Tis this season for gifting. And with the pandemic disrupting supply chains and causing excruciatingly long waits for online orders, there’s no better time to shop small and local. Swing past Karma & Crow on December 17 for a Karma Xmas Market Bazaar featuring local makers See Someone Studio, Okay Kathigitis and more, plus live music by Aidan J Jones, flash tattoos (these need to be pre-booked) and food by the Karma & Crow kitchen as well as natural wines, craft beers, $15 cocktails and non-alcoholic Mischief Brew sodas, coffee and a special gingerbread hot chocolate.
Or pop into the Queens Theatre on December 17, 18 or 19 for the Queens Xmas Festival, complete with market stalls, live music, ceramic workshops, food vendors, outdoor bars, and more. Or you can browse Broadsheet’s Christmas gift guide – chock-full of booze, books and Bed Threads.
Around the block
It seems it’s block party season. Not one, not two, but three mini precincts are throwing an outdoor bash to ring in the end of the working year. On December 17, Solomon Street venues Sunny’s, 1000 Island and Cry Baby are closing the lane to traffic for an afternoon and evening of cocktails on-tap, cold beer, wine and DJs. While Gilbert Place residents Hains & Co, Memphis Slim and Shotgun Willies are moving out to the street for Bacardi tiki cocktails, a sparkling wine bar, cracked coconuts, DJs and Hawaiian barbeque. Entry to both is free.
Then on December 23, the Crown and Anchor, Chateau Apollo, Midnight Spaghetti and Roxie’s are throwing a block party with live music from Glowing, Don’t Bring Stacey, SODA, Agapanther, Hey Harriett, Oscar The Wild, Madura Green, Sports Car, Mums Favourite, The Vains, Hubris, Molly Rocket, plus eats and drinks. Tickets are $10 (plus booking fee) and your first drink is free.
In the galleries
Ace Open’s last exhibition of the year spotlights work by its five current resident studio artists: Sundari Carmody, Anna Gore, Jonathan Kim, Oakey and Loren Orsillo. Expect sculptural forms that draw on sleep cycles and the seasons, large-scale paintings, mixed media sculpture works and more. The show, aptly called Studios: 2021, runs until December 18.
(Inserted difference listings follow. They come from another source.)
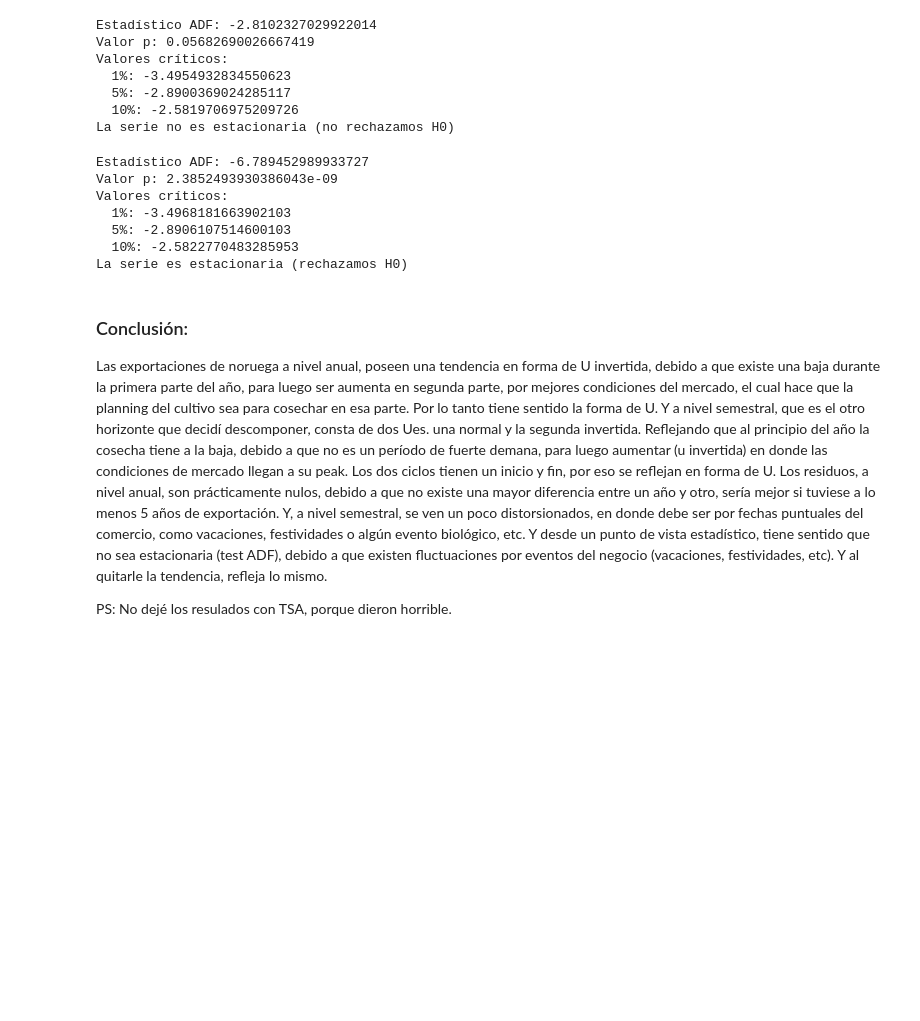
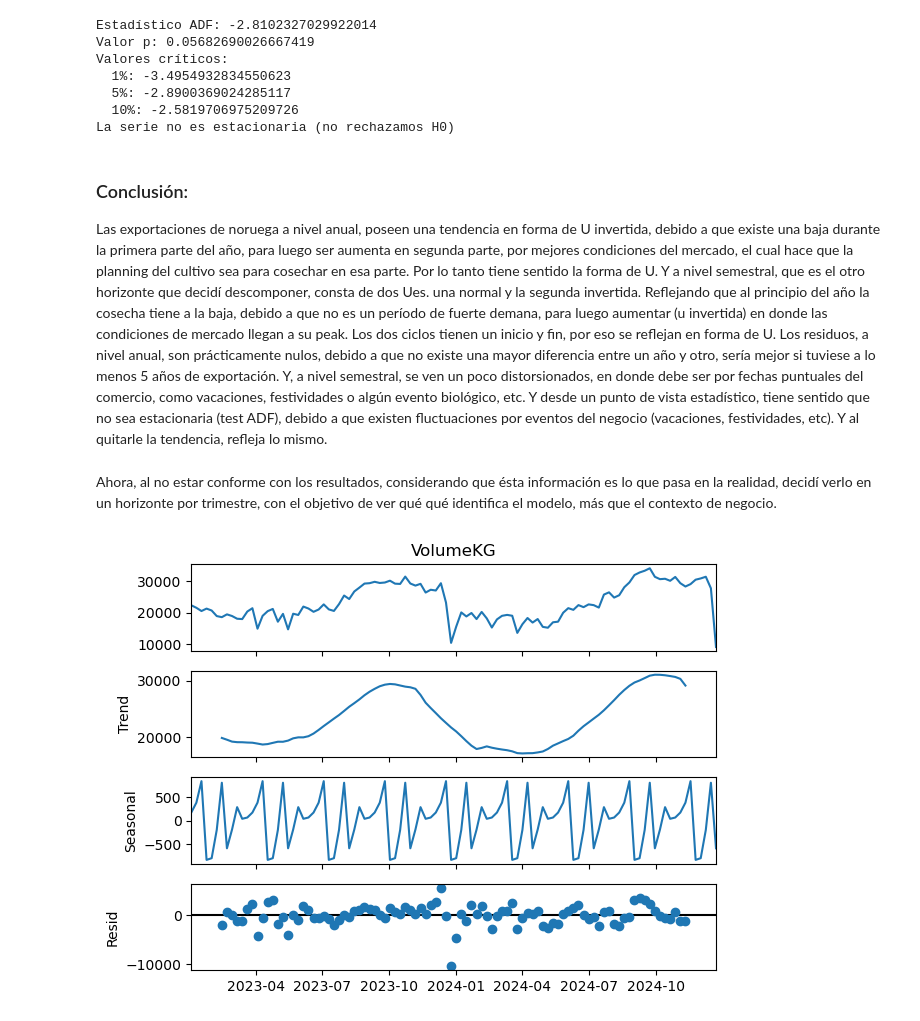
Before and after one commit to robert-pinochetg/time-series-analysis, a Jupyter notebook: 01-norway-exports-time-series-decomposition.ipynb, the cells around one changed output. Saved outputs shown, nothing was run; the diff lists cells and outputs as text; code cells hidden in the pictures; blank space fills up the shorter version.

Commit message:
apply tsa for an horizon of 12 weeks

```diff
--- a/01-norway-exports-time-series-decomposition.ipynb
+++ b/01-norway-exports-time-series-decomposition.ipynb
@@ -115,33 +117,18 @@ Valores críticos:
   5%: -2.8900369024285117
   10%: -2.5819706975209726
 La serie no es estacionaria (no rechazamos H0)
-# %%
-resultado = adfuller(df_volumes.diff().dropna()) # se convirtió en log para quitar el efecto no estacionario
-
-print(f'Estadístico ADF: {resultado[0]}')
-print(f'Valor p: {resultado[1]}')
-print('Valores críticos:')
-for clave, valor in resultado[4].items():
-    print(f'  {clave}: {valor}')
-
-# Interpretación básica
-if resultado[1] < 0.05:
-    print("La serie es estacionaria (rechazamos H0)")
-else:
-    print("La serie no es estacionaria (no rechazamos H0)")
-# %% [output]
-Estadístico ADF: -6.789452989933727
-Valor p: 2.3852493930386043e-09
-Valores críticos:
-  1%: -3.4968181663902103
-  5%: -2.8906107514600103
-  10%: -2.5822770483285953
-La serie es estacionaria (rechazamos H0)
 # %% [markdown]
 ### Conclusión:
 Las exportaciones de noruega a nivel anual, poseen una tendencia en forma de U invertida, debido a que existe una baja durante la primera parte del año, para luego ser aumenta en segunda parte, por mejores condiciones del mercado, el cual hace que la planning del cultivo sea para cosechar en esa parte. Por lo tanto tiene sentido la forma de U.
 Y a nivel semestral, que es el otro horizonte que decidí descomponer, consta de dos Ues. una normal y la segunda invertida. Reflejando que al principio del año la cosecha tiene a la baja, debido a que no es un período de fuerte demana, para luego aumentar (u invertida) en donde las condiciones de mercado llegan a su peak. Los dos ciclos tienen un inicio y fin, por eso se reflejan en forma de U.
 Los residuos, a nivel anual, son prácticamente nulos, debido a que no existe una mayor diferencia entre un año y otro, sería mejor si tuviese a lo menos 5 años de exportación. Y, a nivel semestral, se ven un poco distorsionados, en donde debe ser por fechas puntuales del comercio, como vacaciones, festividades o algún evento biológico, etc.
 Y desde un punto de vista estadístico, tiene sentido que no sea estacionaria (test ADF), debido a que existen fluctuaciones por eventos del negocio (vacaciones, festividades, etc). Y al quitarle la tendencia, refleja lo mismo.
-
-PS: No dejé los resulados con TSA, porque dieron horrible.
+# %% [markdown]
+Ahora, al no estar conforme con los resultados, considerando que ésta información es lo que pasa en la realidad, decidí verlo en un horizonte por trimestre, con el objetivo de ver qué qué identifica el modelo, más que el contexto de negocio.
+# %%
+# trimester: classical decomposition
+additive_decomposition = seasonal_decompose(df_volumes, model='additive', period=12)
+additive_decomposition.plot()
+plt.show()
+# %% [output]
+[figure, added]
```
Also changed, not shown: parts of 4 cells of this notebook, 2 other files.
If you’re yet to get to Tarnanthi you can still catch it at the Art Gallery of South Australia – until the end of January. There’s John Prince Siddon’s psychedelic paintings on canvas, bullock skulls and kangaroo pelts that deliver commentaries on environmental, social and political issues; stories on salvaged and painted car parts by desert artists from Irrunytju, at the intersection of the WA, SA and NT borders; and Yankunytjatjara artist Kaylene Whiskey’s witty painting and move image works that merge pop culture and traditional knowledge. Plus, an unsettling installation by Julie Gough that plays off colonial works from AGSA’s permanent collection.